    Neoplasia 01/2002; 4(6):501-9. · 5.47 Impact Factor

Publication Stats

428 Citations
102.90 Total Impact Points

Institutions

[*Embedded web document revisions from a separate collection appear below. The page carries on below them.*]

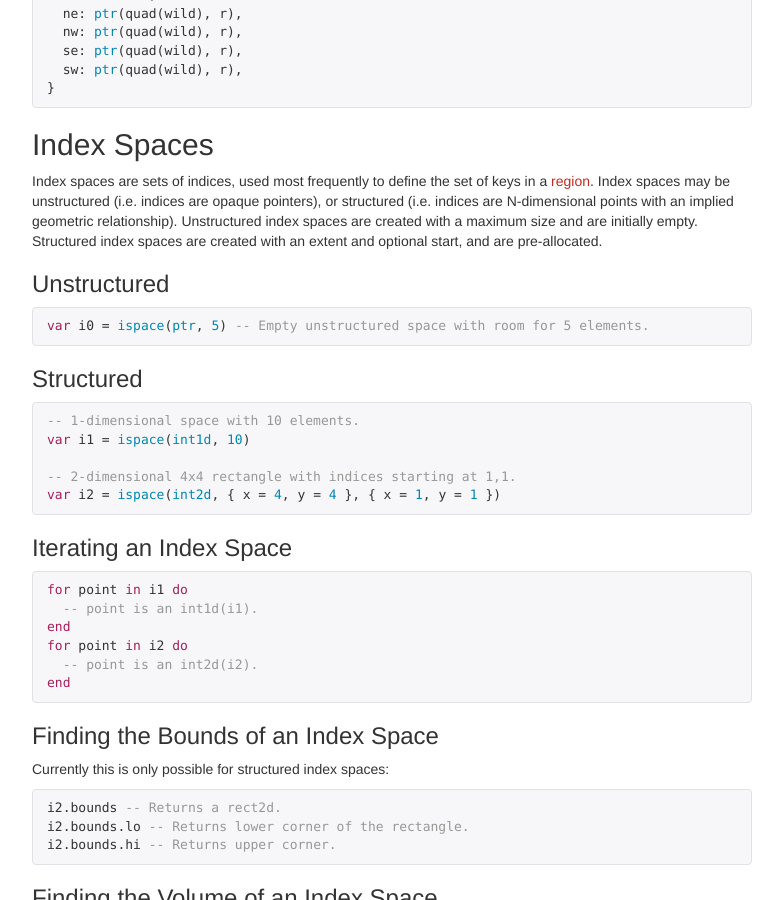
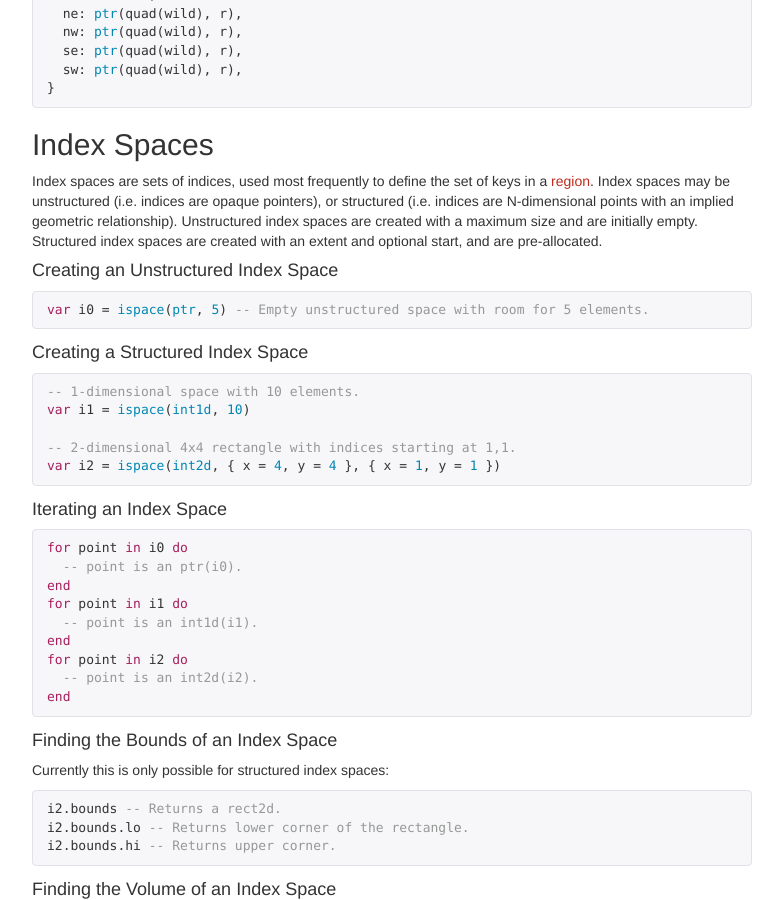
Before and after one commit to StanfordLegion/regent-lang.org, a Jekyll site: the page built from reference.md, in a window 1280 px wide and 900 px high, scrolled down 4484 px. Shown: the whole window, without its empty margins (248-1031 px from the left). Built offline with Jekyll 4.4.1, drawn with Linux system fonts in a browser that asks for light colours; nearby versions of some CDN libraries.

Commit message:
Tweak content.

```diff
--- a/reference.md
+++ b/reference.md
@@ -299,13 +299,13 @@ relationship). Unstructured index spaces are created with a maximum
 size and are initially empty. Structured index spaces are created with
 an extent and optional start, and are pre-allocated.
 
-### Unstructured
+#### Creating an Unstructured Index Space
 
 {% highlight regent %}
 var i0 = ispace(ptr, 5) -- Empty unstructured space with room for 5 elements.
 {% endhighlight %}
 
-### Structured
+#### Creating a Structured Index Space
 
 {% highlight regent %}
 -- 1-dimensional space with 10 elements.
@@ -315,9 +315,12 @@ var i1 = ispace(int1d, 10)
 var i2 = ispace(int2d, { x = 4, y = 4 }, { x = 1, y = 1 })
 {% endhighlight %}
 
-### Iterating an Index Space
+#### Iterating an Index Space
 
 {% highlight regent %}
+for point in i0 do
+  -- point is an ptr(i0).
+end
 for point in i1 do
   -- point is an int1d(i1).
 end
@@ -326,7 +329,7 @@ for point in i2 do
 end
 {% endhighlight %}
 
-### Finding the Bounds of an Index Space
+#### Finding the Bounds of an Index Space
 
 Currently this is only possible for structured index spaces:
 
@@ -336,7 +339,7 @@ i2.bounds.lo -- Returns lower corner of the rectangle.
 i2.bounds.hi -- Returns upper corner.
 {% endhighlight %}
 
-### Finding the Volume of an Index Space
+#### Finding the Volume of an Index Space
 
 {% highlight regent %}
 i0.volume -- Returns 5.
```
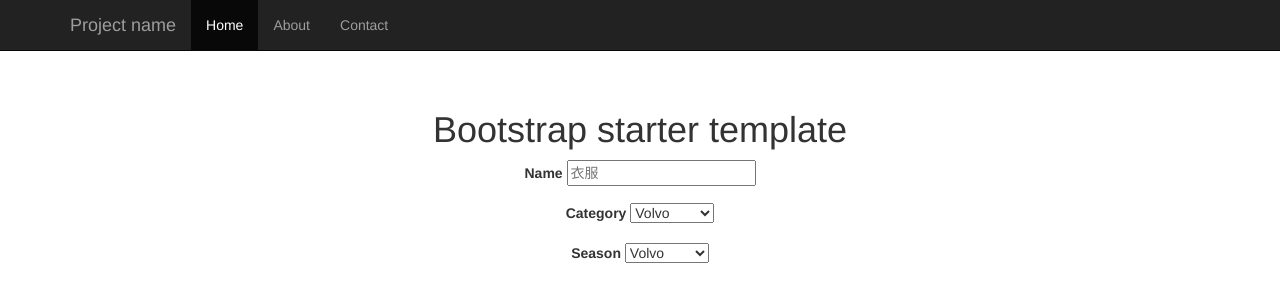
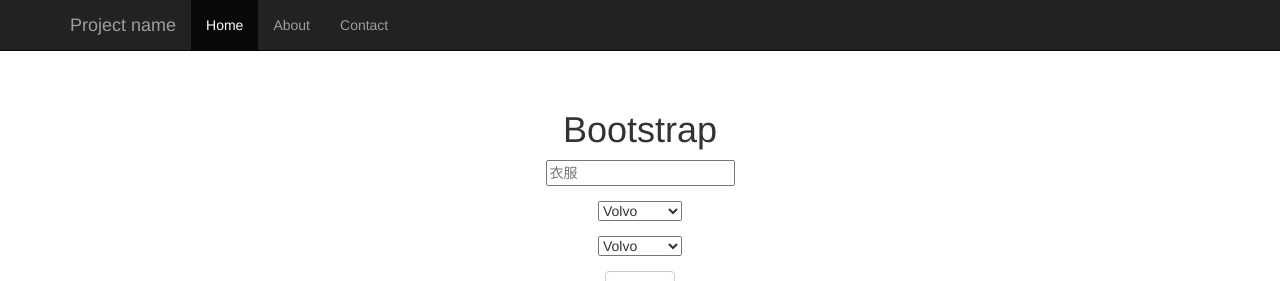
Before and after one commit to nickyzheng/weixin, a Django app: page /test/ in a window 1280 px wide. Shown: the top 281 px of the page. Run offline with Django 3.2, Linux system fonts and the light colour scheme; some libraries are stand-ins or nearby versions.

Commit message:
commit by shell script

```diff
--- a/wxapp/templates/starter-template.html
+++ b/wxapp/templates/starter-template.html
@@ -55,15 +55,15 @@
     <div class="container">
 
       <div class="starter-template">
-        <h1>Bootstrap starter template</h1>
+        <h1>Bootstrap</h1>
         <p >
           <form>
             <div class="form-group">
-              <label>Name</label>
+
               <input type="text" id="name" placeholder="衣服">
             </div>
             <div class="form-group">
-              <label>Category</label>
+
               <select class="selectpicker">
                 <option value="volvo">Volvo</option>
                 <option value="saab">Saab</option>
@@ -72,7 +72,7 @@
               </select>
             </div>
             <div class="form-group">
-              <label>Season</label>
+
               <select class="selectpicker">
                 <option value="volvo">Volvo</option>
                 <option value="saab">Saab</option>
```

  • 2011
    • Woods Hole Research Center
      Falmouth, Massachusetts, United States
  • 2009
    • University of Pennsylvania
      • Department of Pathobiology
      Philadelphia, PA, United States
  • 2007–2009
    • Marine Biological Laboratory
      Falmouth, Massachusetts, United States
  • 2006–2009
    • Massachusetts General Hospital
      • • Neuroscience Center
      • • Department of Neurology
      • • Department of Radiology
      Boston, MA, United States
  • 2002–2009
    • Harvard Medical School
      • Department of Neurology
      Boston, Massachusetts, United States